### WHAT TO WORK ON
The entries below must be returned exactly as they stand.

Data entries:

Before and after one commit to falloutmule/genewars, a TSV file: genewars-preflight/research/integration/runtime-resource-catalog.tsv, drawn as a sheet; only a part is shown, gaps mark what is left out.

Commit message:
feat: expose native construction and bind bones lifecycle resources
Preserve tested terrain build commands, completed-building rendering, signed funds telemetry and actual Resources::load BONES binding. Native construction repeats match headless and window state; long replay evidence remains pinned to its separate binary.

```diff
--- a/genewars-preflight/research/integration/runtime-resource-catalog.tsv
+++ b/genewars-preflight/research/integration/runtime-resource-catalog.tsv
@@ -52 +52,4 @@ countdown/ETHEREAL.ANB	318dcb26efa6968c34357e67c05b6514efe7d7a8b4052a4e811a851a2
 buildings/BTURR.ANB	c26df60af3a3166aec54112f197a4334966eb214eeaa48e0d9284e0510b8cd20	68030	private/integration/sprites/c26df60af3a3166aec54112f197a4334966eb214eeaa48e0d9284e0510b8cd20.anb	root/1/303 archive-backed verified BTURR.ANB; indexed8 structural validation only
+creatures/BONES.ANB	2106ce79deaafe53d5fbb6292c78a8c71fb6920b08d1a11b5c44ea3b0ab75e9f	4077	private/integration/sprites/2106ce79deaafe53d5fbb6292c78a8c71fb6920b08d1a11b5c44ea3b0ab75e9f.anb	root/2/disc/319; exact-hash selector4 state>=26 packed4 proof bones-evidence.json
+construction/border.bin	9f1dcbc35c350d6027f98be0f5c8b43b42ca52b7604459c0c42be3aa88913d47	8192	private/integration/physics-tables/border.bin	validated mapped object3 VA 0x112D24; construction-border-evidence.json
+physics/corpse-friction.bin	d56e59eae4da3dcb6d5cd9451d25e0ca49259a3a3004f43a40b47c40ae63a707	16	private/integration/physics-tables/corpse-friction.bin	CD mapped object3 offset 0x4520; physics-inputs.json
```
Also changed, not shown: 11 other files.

### REPLY
Before and after one commit to falloutmule/genewars, a TSV file: genewars-preflight/research/integration/runtime-resource-catalog.tsv, drawn as a sheet; only a part is shown, gaps mark what is left out.

Commit message:
feat: expose native construction and bind bones lifecycle resources
Preserve tested terrain build commands, completed-building rendering, signed funds telemetry and actual Resources::load BONES binding. Native construction repeats match headless and window state; long replay evidence remains pinned to its separate binary.

```diff
--- a/genewars-preflight/research/integration/runtime-resource-catalog.tsv
+++ b/genewars-preflight/research/integration/runtime-resource-catalog.tsv
@@ -52 +52,4 @@ countdown/ETHEREAL.ANB	318dcb26efa6968c34357e67c05b6514efe7d7a8b4052a4e811a851a2
 buildings/BTURR.ANB	c26df60af3a3166aec54112f197a4334966eb214eeaa48e0d9284e0510b8cd20	68030	private/integration/sprites/c26df60af3a3166aec54112f197a4334966eb214eeaa48e0d9284e0510b8cd20.anb	root/1/303 archive-backed verified BTURR.ANB; indexed8 structural validation only
+creatures/BONES.ANB	2106ce79deaafe53d5fbb6292c78a8c71fb6920b08d1a11b5c44ea3b0ab75e9f	4077	private/integration/sprites/2106ce79deaafe53d5fbb6292c78a8c71fb6920b08d1a11b5c44ea3b0ab75e9f.anb	root/2/disc/319; exact-hash selector4 state>=26 packed4 proof bones-evidence.json
+construction/border.bin	9f1dcbc35c350d6027f98be0f5c8b43b42ca52b7604459c0c42be3aa88913d47	8192	private/integration/physics-tables/border.bin	validated mapped object3 VA 0x112D24; construction-border-evidence.json
+physics/corpse-friction.bin	d56e59eae4da3dcb6d5cd9451d25e0ca49259a3a3004f43a40b47c40ae63a707	16	private/integration/physics-tables/corpse-friction.bin	CD mapped object3 offset 0x4520; physics-inputs.json
```
Also changed, not shown: 11 other files.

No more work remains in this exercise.